As the city was drenched alternately by rain and perspiration, Mayor Bloomberg fanned presidential-run rumors by lighting out for the Western territories and announcing that he'd cooled on the Republican Party. The mayor's greenhouse-gas-battling congestion-pricing plan hit Albany gridlock. After a Harlem assemblyman accused Governor Spitzer of "acting like a Democratic Giuliani," South Carolina police arrested the real Giuliani's state campaign chief for acting like a Republican Pablo Escobar, charging him with cocaine distribution. Police Commissioner Ray Kelly mandated that cops who fire a gun will henceforth be tested for a different controlled substance, namely booze.
Newly sentenced Peter Braunstein explained the Thelma & Louise–esque motivations for his time on the lam. "I thought that I'd see America and then die," he told the court. "You know, have the cops shoot me to death." Another criminal hippie the woman who allegedly shot the leader of her Staten Island commune was found in Philadelphia, hiding from The Man with an AK-47 and 1,000 rounds of ammunition. The Bard family, den mothers to three generations of downtown eccentrics, were checked out of their gig managing the Chelsea Hotel. Laura "JT LeRoy" Albert testified in a fraud case against her; her words will likely figure in innumerable future dissertations on authorial identity.

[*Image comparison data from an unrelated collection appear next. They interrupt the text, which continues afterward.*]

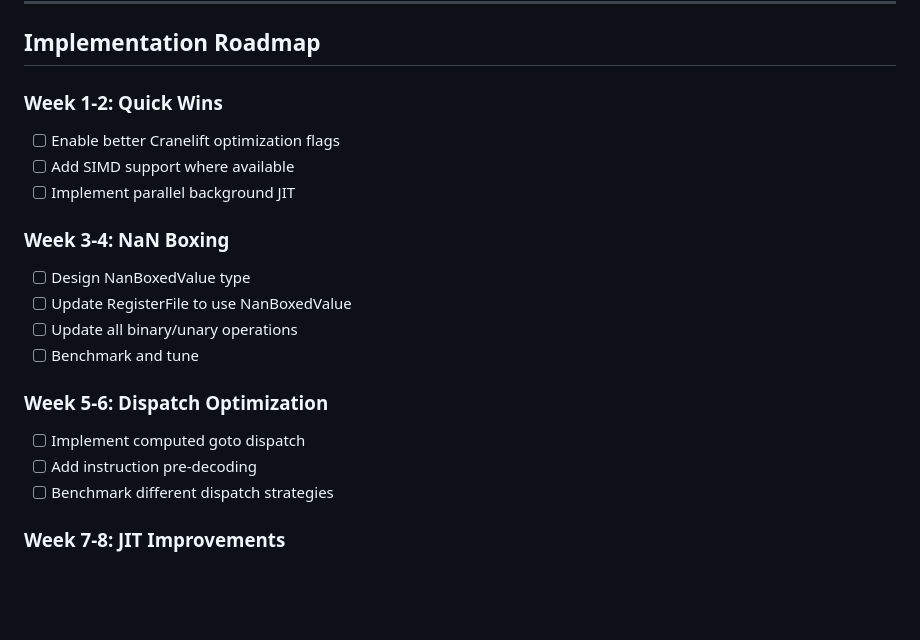
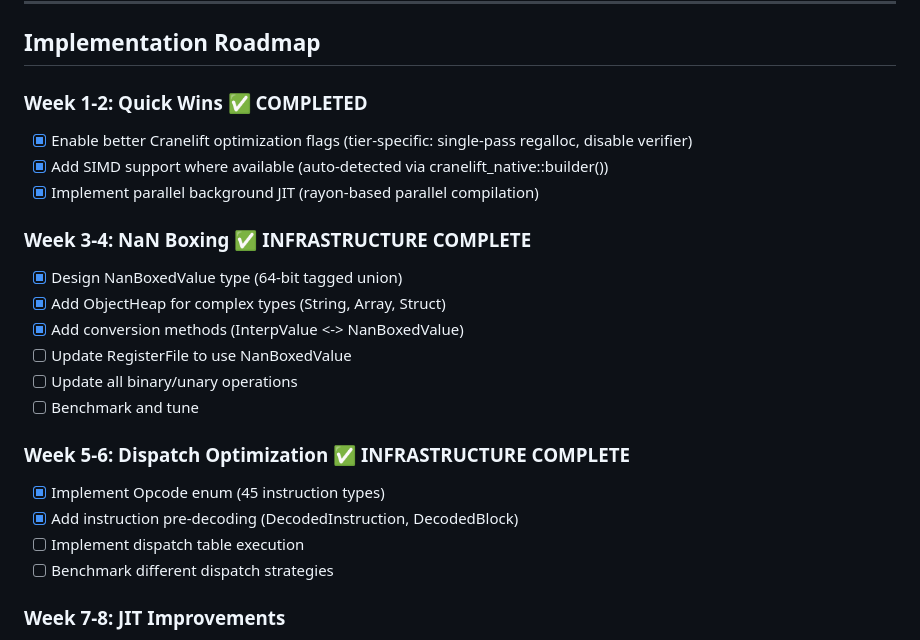
Before and after one commit to darmie/rayzor, a Markdown page: OPTIMIZATION_PLAN.md, the part around the change. GitHub-like rendering; blank space fills up the shorter version.

Commit message:
docs: Update optimization plan with completed items

```diff
--- a/OPTIMIZATION_PLAN.md
+++ b/OPTIMIZATION_PLAN.md
@@ -492,20 +492,26 @@ struct MirInterpreter {
 
 ## Implementation Roadmap
 
-### Week 1-2: Quick Wins
-- [ ] Enable better Cranelift optimization flags
-- [ ] Add SIMD support where available
-- [ ] Implement parallel background JIT
+### Week 1-2: Quick Wins ✅ COMPLETED
 
-### Week 3-4: NaN Boxing
-- [ ] Design NanBoxedValue type
+- [x] Enable better Cranelift optimization flags (tier-specific: single-pass regalloc, disable verifier)
+- [x] Add SIMD support where available (auto-detected via cranelift_native::builder())
+- [x] Implement parallel background JIT (rayon-based parallel compilation)
+
+### Week 3-4: NaN Boxing ✅ INFRASTRUCTURE COMPLETE
+
+- [x] Design NanBoxedValue type (64-bit tagged union)
+- [x] Add ObjectHeap for complex types (String, Array, Struct)
+- [x] Add conversion methods (InterpValue <-> NanBoxedValue)
 - [ ] Update RegisterFile to use NanBoxedValue
 - [ ] Update all binary/unary operations
 - [ ] Benchmark and tune
 
-### Week 5-6: Dispatch Optimization
-- [ ] Implement computed goto dispatch
-- [ ] Add instruction pre-decoding
+### Week 5-6: Dispatch Optimization ✅ INFRASTRUCTURE COMPLETE
+
+- [x] Implement Opcode enum (45 instruction types)
+- [x] Add instruction pre-decoding (DecodedInstruction, DecodedBlock)
+- [ ] Implement dispatch table execution
 - [ ] Benchmark different dispatch strategies
 
 ### Week 7-8: JIT Improvements
```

Jay-Z, alleged to pull down more than twice as much as Donald Trump, was named Manhattan's highest-earning celebrity, while relative pauper Jason Giambi reluctantly agreed to discuss steroids with Major League Baseball's investigative team. Bulking up won't be a problem at fast-food joints this summer; the city postponed plans requiring the restaurants to post the calorie counts for everything they serve. And the shocking ending of Hillary's Sopranos spoof video the selection of Celine Dion's "You and I" as her campaign theme had Clintonologists abuzz. "If I could travel across the world," says the song, "the secrets I would tell." Mark Adams